According to Holmes, BSF jointly represented both her and Theranos, beginning in 2011. She contended the joint representation continued for half a decade and covered a wide variety of topics, including her interactions with the media. As a result, Holmes argued the emails are subject to her individual attorney-client privilege. On the other hand, the government took the position there was no joint representation at all, such that the emails are subject only to corporate privilege—which has already been waived.
Magistrate Judge Nathaneal M. Cousins agreed with the government, finding that Holmes failed to establish a joint representation. The court applied the Graf test, a common test used to determine whether a corporate attorney was representing an executive in their personal capacity, as opposed to representing the corporation itself. Notably, the Graf test put the burden on Holmes to show she had established in the communications that she was seeking legal advice personally, rather than as a Theranos executive. Among the factors the court considered, was that Holmes could not point to any financial records showing payments to BSF from her personal accounts. Further, Holmes was unable to show that the communications with lawyers at BSF were strictly confidential, as other senior Theranos employees and in-house attorneys were copied on the email chains. It seems, moreover, that the fatal flaw for Holmes was the absence of an engagement letter relating to BSF’s alleged representation of the ex-CEO in her personal capacity.

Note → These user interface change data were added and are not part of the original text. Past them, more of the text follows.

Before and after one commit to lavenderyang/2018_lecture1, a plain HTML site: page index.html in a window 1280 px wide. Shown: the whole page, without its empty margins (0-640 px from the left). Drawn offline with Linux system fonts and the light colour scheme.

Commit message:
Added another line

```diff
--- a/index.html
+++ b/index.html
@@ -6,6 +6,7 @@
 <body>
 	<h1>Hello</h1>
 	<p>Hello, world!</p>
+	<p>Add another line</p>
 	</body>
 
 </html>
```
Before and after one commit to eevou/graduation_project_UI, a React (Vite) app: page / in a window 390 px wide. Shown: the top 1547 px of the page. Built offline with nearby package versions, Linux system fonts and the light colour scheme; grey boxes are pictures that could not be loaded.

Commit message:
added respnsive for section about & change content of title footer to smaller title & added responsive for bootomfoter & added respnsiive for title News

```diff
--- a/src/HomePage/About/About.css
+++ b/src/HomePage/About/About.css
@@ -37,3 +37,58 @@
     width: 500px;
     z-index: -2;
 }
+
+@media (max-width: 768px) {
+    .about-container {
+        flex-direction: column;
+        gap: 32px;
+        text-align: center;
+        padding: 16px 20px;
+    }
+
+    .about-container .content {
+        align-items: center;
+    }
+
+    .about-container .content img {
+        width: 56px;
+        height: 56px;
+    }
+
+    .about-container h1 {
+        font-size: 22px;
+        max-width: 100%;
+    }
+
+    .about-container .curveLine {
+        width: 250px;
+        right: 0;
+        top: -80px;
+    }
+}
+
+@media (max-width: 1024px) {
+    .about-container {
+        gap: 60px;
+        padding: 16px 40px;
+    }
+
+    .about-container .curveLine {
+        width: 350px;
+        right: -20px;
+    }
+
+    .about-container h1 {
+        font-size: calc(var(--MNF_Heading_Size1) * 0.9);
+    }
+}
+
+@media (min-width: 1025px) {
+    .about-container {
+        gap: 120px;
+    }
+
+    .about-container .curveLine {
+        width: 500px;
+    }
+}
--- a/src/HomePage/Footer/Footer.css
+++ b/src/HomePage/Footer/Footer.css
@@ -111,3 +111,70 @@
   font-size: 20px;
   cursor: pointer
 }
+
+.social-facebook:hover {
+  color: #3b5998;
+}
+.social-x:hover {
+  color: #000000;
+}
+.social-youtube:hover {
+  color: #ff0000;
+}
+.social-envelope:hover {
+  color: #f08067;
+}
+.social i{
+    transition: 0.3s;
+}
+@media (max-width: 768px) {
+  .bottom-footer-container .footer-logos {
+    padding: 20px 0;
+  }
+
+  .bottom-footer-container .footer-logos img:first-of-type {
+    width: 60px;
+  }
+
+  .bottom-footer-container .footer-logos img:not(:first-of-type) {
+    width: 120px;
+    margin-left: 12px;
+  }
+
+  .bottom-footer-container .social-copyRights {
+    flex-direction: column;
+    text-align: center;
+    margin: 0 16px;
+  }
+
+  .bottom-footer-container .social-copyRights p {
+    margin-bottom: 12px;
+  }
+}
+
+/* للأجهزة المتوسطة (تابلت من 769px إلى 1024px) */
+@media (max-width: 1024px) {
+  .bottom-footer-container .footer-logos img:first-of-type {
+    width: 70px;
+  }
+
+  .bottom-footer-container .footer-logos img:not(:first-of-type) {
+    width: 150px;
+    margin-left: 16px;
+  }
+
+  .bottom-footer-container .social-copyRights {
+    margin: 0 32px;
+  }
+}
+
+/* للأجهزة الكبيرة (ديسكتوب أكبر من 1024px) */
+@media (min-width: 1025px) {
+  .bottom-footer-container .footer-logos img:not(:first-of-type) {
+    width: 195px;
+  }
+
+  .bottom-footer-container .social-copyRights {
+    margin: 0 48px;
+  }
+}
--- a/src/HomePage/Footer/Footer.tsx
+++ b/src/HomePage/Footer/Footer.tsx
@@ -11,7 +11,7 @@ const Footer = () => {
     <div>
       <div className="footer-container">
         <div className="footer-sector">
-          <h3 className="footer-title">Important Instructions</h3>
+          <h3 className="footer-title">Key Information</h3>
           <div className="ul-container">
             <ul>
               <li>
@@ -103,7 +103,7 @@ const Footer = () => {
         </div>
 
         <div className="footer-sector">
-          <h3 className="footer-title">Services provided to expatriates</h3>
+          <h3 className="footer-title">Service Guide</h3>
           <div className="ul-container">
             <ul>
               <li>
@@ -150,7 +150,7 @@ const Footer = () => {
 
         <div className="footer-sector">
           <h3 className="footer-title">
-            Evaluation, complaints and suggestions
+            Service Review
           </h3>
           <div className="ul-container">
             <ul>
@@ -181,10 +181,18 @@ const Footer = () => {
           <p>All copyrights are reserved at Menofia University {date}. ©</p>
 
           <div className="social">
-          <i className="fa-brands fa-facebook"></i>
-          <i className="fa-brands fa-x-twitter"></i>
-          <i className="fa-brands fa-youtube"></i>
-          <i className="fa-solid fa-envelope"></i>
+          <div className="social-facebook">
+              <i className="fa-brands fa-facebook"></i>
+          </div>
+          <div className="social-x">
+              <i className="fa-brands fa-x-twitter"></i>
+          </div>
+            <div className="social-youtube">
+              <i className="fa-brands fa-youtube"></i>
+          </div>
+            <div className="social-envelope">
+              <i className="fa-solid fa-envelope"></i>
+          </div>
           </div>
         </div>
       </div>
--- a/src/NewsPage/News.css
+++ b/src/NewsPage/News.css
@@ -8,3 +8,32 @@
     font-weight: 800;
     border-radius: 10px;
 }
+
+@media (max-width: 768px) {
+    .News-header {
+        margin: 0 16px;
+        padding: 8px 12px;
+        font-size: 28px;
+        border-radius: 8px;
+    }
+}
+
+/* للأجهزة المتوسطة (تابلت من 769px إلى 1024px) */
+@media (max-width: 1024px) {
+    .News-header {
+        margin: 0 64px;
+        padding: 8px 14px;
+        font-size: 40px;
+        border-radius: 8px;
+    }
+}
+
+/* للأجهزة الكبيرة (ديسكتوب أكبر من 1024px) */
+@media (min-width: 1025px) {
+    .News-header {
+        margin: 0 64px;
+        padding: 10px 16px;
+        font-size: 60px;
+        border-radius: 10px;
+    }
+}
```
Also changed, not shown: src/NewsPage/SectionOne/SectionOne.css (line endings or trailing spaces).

This outcome serves as an important reminder of how privilege lines may become blurred when business disputes involving corporate executives arise. In order to avoid these blurred lines and similar issues for you or your business, we recommend clear, well-drafted engagement letters being a top priority when retaining counsel. Likewise, firms can—and should—provide clients with distinct engagement letters to the extent representation extends to multiple, unrelated matters. As Holmes has likely learned, spelling out exactly who the client is and the scope of representation upfront can prevent major pitfalls later down the line.